For 40 years Poster Plus has carried a wide variety of Original Vintage Posters. From 1890's European advertising to American Travel Posters. From WPA, World War Propaganda, and Circus Posters to Artist exhibitions. We invite you to visit our gallery or browse our extensive collection online.
The modern history of posters began with Jules Cheret, who in the 1850's revolutionized the lithography printing technique by adding color. The poster as an advertising vehicle quickly spread from France throughout Europe and to the US. The drab broadsides with an overabundance of type were replaced with bright colors and often scantily clad women inviting the viewer to go to the Folies Bergere, to buy Absinthe Robette, or to shop for clothing, perfume or biscuits. It quickly became known as the art of the streets, and collecting was so widespread in the 1890's that one could buy a Toulouse-Lautrec poster in Paris or Chicago.
In the United States, poster advertising exploded in the 1890's with Harper's and other popular magazines issuing monthly posters. Circuses such as Ringling Brothers or Barnum & Bailey preceded their arrival in towns all across the country with posters plastered on every vacant wall. World Wars I and II led to the use of the poster as a propaganda tool; posters encouraged citizens to enlist, conserve, produce and buy bonds.
Posters as advertising messages declined after WWII with the use of color in periodicals and television. Posters were truly ephemeral pieces of paper. They were pasted over, torn down and discarded when the event or campaign ended. It is a testament to their beauty, interest and cultural value that some few survived. Throughout the periods of poster production collectors obtained the latest designs by bribing the workers pasting up the posters, tearing the posters off a wall, or by purchasing them from the publisher or specialty shops.
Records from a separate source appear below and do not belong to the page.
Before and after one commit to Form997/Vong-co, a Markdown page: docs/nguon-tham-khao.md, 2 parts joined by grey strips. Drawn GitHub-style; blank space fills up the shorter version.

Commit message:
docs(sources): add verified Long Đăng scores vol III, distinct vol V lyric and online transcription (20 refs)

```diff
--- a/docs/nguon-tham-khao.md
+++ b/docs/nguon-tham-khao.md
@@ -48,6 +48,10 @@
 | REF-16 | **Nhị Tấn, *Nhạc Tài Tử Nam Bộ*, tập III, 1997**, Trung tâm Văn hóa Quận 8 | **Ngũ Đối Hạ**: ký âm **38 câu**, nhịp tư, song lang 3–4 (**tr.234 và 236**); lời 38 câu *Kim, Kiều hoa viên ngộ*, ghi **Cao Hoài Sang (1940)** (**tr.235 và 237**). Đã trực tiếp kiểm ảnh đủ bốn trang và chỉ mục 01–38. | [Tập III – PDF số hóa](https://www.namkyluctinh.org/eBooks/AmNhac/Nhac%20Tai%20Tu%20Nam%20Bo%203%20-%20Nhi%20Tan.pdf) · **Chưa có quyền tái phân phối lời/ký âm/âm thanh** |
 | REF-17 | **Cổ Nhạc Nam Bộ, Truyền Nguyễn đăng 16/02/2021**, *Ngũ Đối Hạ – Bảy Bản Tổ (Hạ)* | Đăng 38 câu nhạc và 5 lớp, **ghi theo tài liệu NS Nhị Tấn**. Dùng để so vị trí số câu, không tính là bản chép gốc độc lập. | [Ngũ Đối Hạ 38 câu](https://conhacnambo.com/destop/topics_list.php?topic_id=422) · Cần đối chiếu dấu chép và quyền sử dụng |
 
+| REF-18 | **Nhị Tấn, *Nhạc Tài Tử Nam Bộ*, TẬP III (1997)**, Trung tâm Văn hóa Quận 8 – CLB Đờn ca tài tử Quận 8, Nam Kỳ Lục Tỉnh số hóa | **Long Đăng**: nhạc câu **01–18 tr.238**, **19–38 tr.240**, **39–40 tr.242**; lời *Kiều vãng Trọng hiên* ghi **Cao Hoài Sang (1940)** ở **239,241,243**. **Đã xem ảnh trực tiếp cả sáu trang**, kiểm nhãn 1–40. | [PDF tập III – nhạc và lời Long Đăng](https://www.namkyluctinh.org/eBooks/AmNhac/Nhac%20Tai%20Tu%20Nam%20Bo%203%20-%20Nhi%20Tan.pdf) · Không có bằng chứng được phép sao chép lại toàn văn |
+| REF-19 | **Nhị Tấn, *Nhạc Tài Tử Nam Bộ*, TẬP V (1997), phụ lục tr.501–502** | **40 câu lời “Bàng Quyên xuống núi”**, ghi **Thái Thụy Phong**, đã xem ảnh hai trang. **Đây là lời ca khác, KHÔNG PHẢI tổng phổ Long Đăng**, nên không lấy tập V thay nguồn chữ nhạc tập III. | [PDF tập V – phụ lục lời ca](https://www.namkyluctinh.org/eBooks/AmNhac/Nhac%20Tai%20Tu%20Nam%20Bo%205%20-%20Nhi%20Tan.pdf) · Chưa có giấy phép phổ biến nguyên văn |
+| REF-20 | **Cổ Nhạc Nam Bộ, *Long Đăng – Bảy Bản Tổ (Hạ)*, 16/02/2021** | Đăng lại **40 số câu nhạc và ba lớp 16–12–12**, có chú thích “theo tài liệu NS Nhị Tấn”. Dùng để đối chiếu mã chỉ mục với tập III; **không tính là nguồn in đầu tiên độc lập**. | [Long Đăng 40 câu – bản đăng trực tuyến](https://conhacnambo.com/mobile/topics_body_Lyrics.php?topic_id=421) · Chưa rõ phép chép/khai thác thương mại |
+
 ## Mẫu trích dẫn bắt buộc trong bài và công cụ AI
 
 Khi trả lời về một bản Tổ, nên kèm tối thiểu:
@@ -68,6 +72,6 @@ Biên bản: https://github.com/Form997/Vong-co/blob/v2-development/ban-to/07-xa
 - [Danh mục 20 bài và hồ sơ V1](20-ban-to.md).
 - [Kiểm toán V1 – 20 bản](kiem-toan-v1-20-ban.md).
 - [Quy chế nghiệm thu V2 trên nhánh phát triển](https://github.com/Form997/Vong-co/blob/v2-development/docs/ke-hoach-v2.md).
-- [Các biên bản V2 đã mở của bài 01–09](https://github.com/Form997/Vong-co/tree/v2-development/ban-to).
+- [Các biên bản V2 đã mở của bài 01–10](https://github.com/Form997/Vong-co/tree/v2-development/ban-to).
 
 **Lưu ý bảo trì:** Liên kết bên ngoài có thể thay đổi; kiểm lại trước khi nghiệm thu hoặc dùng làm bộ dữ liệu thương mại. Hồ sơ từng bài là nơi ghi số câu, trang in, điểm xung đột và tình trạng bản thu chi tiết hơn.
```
Collecting as a passion or hobby has gone through several periods of intense interest. During the "poster craze" of the 1890's large private collections were assembled in Europe and the US. The patriotism of the two World Wars led to collecting once again. Today, people all over the world are not only collecting vintage posters but are for the first time displaying them in their homes and offices. Corporations are buying back posters they once discarded. Museums are discovering posters in their dusty storerooms and putting them on display. These activities and the last 30 years of ever-increasing interest confirm that posters are gaining recognition not only as wonderful decorative objects, but also as important artistic and cultural artifacts.